— The task —
Your answer should consist of the lines in the data below that contain "Also".
++++++++
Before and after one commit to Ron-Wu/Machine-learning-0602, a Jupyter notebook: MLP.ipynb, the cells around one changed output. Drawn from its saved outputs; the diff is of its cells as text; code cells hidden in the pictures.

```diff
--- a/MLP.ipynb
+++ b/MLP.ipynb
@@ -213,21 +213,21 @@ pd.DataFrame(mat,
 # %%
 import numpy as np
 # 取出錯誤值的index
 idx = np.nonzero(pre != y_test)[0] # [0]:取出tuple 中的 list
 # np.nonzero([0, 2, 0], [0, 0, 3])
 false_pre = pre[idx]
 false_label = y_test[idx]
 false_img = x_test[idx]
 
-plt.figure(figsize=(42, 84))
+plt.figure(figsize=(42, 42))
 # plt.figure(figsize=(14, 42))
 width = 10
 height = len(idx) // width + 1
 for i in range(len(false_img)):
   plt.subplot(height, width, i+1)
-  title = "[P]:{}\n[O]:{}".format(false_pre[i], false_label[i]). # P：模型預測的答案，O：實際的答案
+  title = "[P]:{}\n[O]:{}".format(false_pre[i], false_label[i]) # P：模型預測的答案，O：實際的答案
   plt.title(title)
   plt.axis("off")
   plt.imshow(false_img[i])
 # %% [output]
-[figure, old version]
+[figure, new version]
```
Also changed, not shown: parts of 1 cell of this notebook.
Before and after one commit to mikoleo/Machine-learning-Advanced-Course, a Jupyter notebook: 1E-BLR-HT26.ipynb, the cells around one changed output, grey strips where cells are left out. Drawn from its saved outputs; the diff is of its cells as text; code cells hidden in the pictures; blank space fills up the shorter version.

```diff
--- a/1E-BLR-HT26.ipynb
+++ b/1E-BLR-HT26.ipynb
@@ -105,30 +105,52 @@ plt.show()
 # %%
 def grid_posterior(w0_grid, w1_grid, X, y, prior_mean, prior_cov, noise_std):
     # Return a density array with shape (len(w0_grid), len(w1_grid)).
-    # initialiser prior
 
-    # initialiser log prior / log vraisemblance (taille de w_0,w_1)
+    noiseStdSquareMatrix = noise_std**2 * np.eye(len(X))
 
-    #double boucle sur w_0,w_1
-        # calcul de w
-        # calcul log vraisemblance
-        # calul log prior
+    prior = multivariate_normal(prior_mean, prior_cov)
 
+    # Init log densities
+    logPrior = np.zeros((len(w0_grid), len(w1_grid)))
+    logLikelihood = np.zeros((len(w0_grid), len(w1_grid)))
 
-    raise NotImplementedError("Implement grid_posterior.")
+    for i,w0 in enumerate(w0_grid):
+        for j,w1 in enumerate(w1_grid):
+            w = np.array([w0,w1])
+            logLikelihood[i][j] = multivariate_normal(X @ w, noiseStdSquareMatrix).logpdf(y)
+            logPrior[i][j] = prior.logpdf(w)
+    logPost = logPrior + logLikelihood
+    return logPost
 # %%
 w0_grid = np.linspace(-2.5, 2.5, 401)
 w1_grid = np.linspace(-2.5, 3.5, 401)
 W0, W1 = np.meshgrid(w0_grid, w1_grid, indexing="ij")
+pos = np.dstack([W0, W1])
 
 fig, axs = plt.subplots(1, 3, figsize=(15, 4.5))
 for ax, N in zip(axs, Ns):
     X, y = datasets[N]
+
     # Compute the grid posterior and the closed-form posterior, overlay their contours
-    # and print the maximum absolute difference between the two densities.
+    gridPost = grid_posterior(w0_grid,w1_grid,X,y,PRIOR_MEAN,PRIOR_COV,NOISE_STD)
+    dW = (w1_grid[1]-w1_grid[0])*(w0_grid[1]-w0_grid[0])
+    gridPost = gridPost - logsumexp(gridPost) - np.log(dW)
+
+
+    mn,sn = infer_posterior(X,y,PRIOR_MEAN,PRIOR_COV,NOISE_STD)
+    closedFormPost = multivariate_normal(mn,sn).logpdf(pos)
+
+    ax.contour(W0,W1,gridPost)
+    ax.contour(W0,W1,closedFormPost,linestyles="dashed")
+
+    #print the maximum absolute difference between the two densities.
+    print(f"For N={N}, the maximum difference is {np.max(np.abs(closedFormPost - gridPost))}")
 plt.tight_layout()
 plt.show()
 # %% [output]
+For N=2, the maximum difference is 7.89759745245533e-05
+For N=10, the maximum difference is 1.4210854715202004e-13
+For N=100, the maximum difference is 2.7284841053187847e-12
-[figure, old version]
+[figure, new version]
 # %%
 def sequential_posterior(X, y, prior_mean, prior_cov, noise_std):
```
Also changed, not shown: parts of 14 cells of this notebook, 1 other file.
++++++++
— Exercise output —
Also changed, not shown: parts of 1 cell of this notebook.
Also changed, not shown: parts of 14 cells of this notebook, 1 other file.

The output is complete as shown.